With the radio connected to a service monitor I attempted to test it, but even with no audio into the proper pin on the mic jack I was getting 100% (or more, the monitor maxes out at 99.9%) modulation with all sorts of tones and chirps. Inspecting the radio and my test setup, the first thing I noticed was that several of the wires for the PLL channel selection had pulled out of the breadboard. At 30 AWG, they don't stay in very well. I soldered them to pin headers to prevent this from happening again. The problem persisted. The radio most likely remained on the selected channel (40) when the wires pulled out because it is selected by pulling all pins low. I can only assume that is the default state of the pins on the PLL.
The next logical place to look was the mic test cable. I removed it, and shorted the connections on the back of the mic jack manually and the radio keyed with a silent carrier as it should. So the problem was in my cable or my keying setup. I dismantled the connector on my mic cable, and in the process accidentally broke one of the wires off the connector. Now too short to reach, I had to completely redo the end of the cable, while I was at it I rearranged the wires so the colors would make a little more sense and made sure the mic audio was using the shielded coax inside the cable. It should be noted that the other end of this cable terminates to pin headers that plug into to breadboard.

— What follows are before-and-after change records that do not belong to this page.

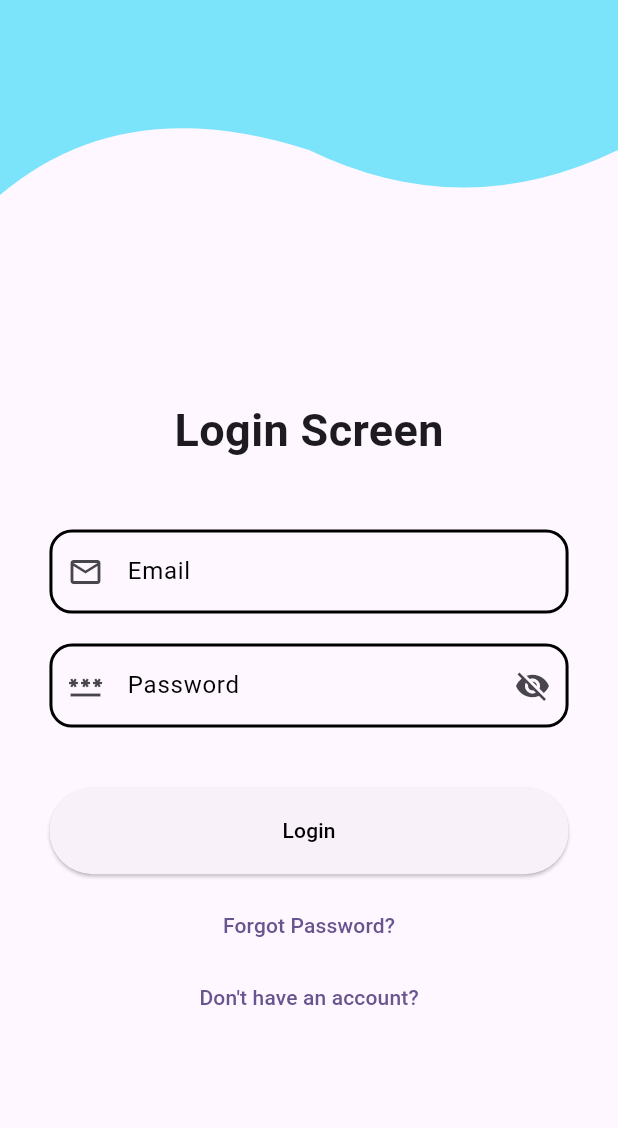
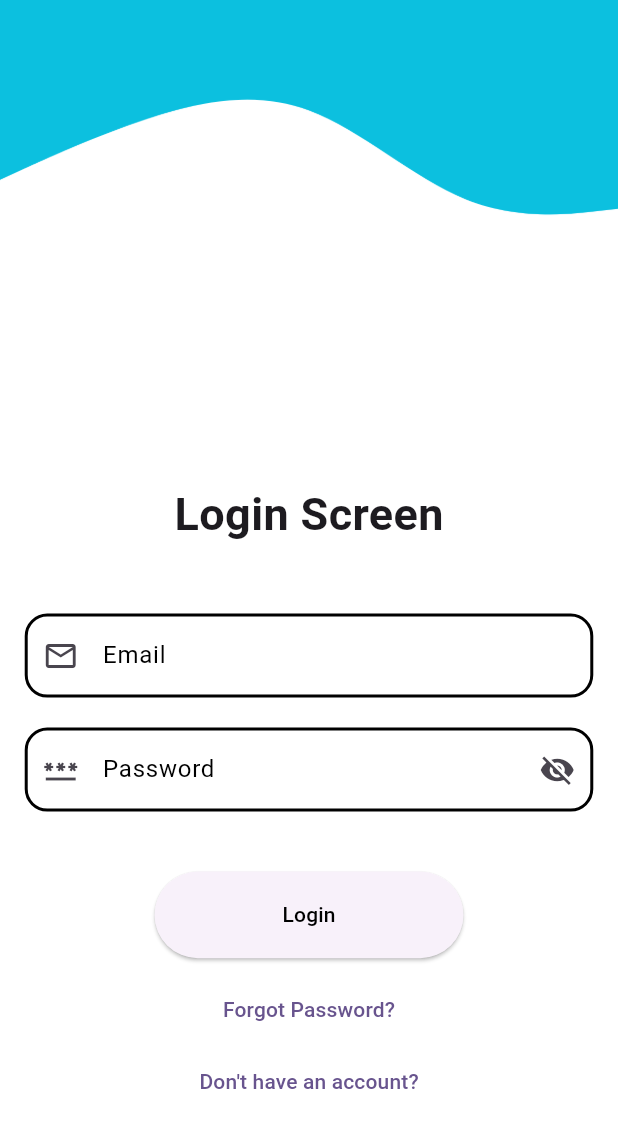
Before and after one commit to maya-ragho/Admin_GVM, a Flutter app: the screen it shows after launch, on a phone screen of 412 x 824 dp. Shown: the top 1128 px of the screen. Run offline on Flutter 3.47's test engine with Material 3 defaults, Android fonts, the phone set to English and light mode, and no system bars; our stand-ins replace cloud_firestore, firebase_auth, firebase_core, firebase_messaging, firebase_storage, fluttertoast and 2 more; accounts and stored records are empty.

Commit message:
login and signin Screen change

```diff
--- a/lib/startingScreen/loginScreen.dart
+++ b/lib/startingScreen/loginScreen.dart
@@ -2,8 +2,6 @@ import 'package:admin_gvm/startingScreen/signupPage.dart';
 import 'package:firebase_auth/firebase_auth.dart';
 import 'package:flutter/material.dart';
 import 'package:fluttertoast/fluttertoast.dart';
-import 'package:get/get.dart';
-import 'package:get/get_core/src/get_main.dart';
 import '../Dashboard/Dashboard_Screen.dart';
 class LoginScreen extends StatefulWidget {
   const LoginScreen({super.key});
@@ -11,7 +9,6 @@ class LoginScreen extends StatefulWidget {
   @override
   _LoginScreenState createState() => _LoginScreenState();
 }
-
 class _LoginScreenState extends State<LoginScreen> {
 
   final TextEditingController emailController = TextEditingController();
@@ -22,20 +19,14 @@ class _LoginScreenState extends State<LoginScreen> {
   @override
   Widget build(BuildContext context) {
     var h = MediaQuery.of(context).size.height;
-    var w = MediaQuery.of(context).size.height;
+    var w = MediaQuery.of(context).size.width;
     return Scaffold(
-      appBar: PreferredSize(
-        child: ClipPath(
-          clipper: CurveAppBar(),
-          child: AppBar(
-            backgroundColor: Color(0xFF7BE3FA),
-          ),
-        ),
-        preferredSize: Size.fromHeight(150),
-      ),
-      body: SafeArea(
-        child: SingleChildScrollView(
-          child: Container(
+      backgroundColor: Colors.white,
+      body: SingleChildScrollView(
+        child: Column(
+          children: [
+            Image.asset('assets/images/curve_bg.png'),
+            Container(
               padding: EdgeInsets.only(
                   left: w * 0.04, right: w * 0.04, top: h * 0.14),
               child: Center(
@@ -44,6 +35,8 @@ class _LoginScreenState extends State<LoginScreen> {
                   child: Column(
                     mainAxisAlignment: MainAxisAlignment.center,
                     children: <Widget>[
+
+
                       const Text('Login Screen',
                           style: TextStyle(
                               fontWeight: FontWeight.bold, fontSize: 30)),
@@ -150,13 +143,12 @@ class _LoginScreenState extends State<LoginScreen> {
                       const SizedBox(height: 10),
                       TextButton(
                         onPressed: () {
-                        Get.to(ForgotPasswordScreen());
-                        // Navigator.push(
-                        //   context,
-                        //   MaterialPageRoute(
-                        //     builder: (context) => ForgotPasswordScreen(),
-                        //   ),
-                        // );
+                          Navigator.push(
+                            context,
+                            MaterialPageRoute(
+                              builder: (context) => ForgotPasswordScreen(),
+                            ),
+                          );
                         },
                         child: Text(
                           'Forgot Password?',
@@ -164,7 +156,6 @@ class _LoginScreenState extends State<LoginScreen> {
                       ),
                       TextButton(
                         onPressed: () {
-                         //Get.to(SignupScreen.id);
                           Navigator.pushNamed(
                             context,
                             SignupScreen.id,
@@ -177,10 +168,15 @@ class _LoginScreenState extends State<LoginScreen> {
                 ),
               ),
             ),
+
+
+          ],
         ),
       ),
     );
   }
+
+
 
   Future<void> _signIn() async {
     String email = emailController.text;
@@ -211,6 +207,27 @@ class _LoginScreenState extends State<LoginScreen> {
     }
   }
 
+  }
+
+class CurveAppBar extends CustomClipper<Path>{
+  @override
+  Path getClip(Size size){
+    final Path path = Path();
+    path.moveTo(0,0);
+    path.lineTo(0, size.height - 20);
+    path.quadraticBezierTo(
+        size.width / 5, size.height / 2.5, size.width /2, size.height - 50);
+    path.quadraticBezierTo(
+        size.width * 3 / 4, size.height, size.width, size.height - 50);
+    path.lineTo(size.width, 0);
+    path.close();
+    return path;
+  }
+
+  @override
+  bool shouldReclip(covariant CustomClipper<Path> oldClipper){
+    throw SizedBox();
+  }
 }
 
 class ForgotPasswordScreen extends StatelessWidget {
@@ -254,25 +271,3 @@ class ForgotPasswordScreen extends StatelessWidget {
     );
   }
 }
-
-
-class CurveAppBar extends CustomClipper<Path>{
-  @override
-  Path getClip(Size size){
-    final Path path = Path();
-    path.moveTo(0,0);
-    path.lineTo(0, size.height - 20);
-    path.quadraticBezierTo(
-        size.width / 5, size.height / 2.5, size.width /2, size.height - 50);
-    path.quadraticBezierTo(
-        size.width * 3 / 4, size.height, size.width, size.height - 50);
-    path.lineTo(size.width, 0);
-    path.close();
-    return path;
-  }
-
-  @override
-  bool shouldReclip(covariant CustomClipper<Path> oldClipper){
-    throw UnimplementedError();
-  }
-}
```
Also changed, not shown: lib/main.dart (+8 -7 lines), lib/startingScreen/signupPage.dart (+8 -11 lines), assets/images/curve_bg.png (added), assets/images/curve_bg_s.png (added), 1 other file. Lines whose indentation alone changed are shown as unchanged.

With the mic cable redone, I was able to use it to key the radio with a nice silent carrier. When I applied a tone to the mic input it came across beautifully. I started to get a hunch as to where I went wrong, to confirm my suspicion I tried connecting the TX line from the mic cable to chassis GND instead of mic GND and sure enough, the audio went nuts again. My problem was that when I read "Grounded to Pin 1" on the mic datasheet I assumed it was the same as GND for the rest of the radio. This proved not to be the case.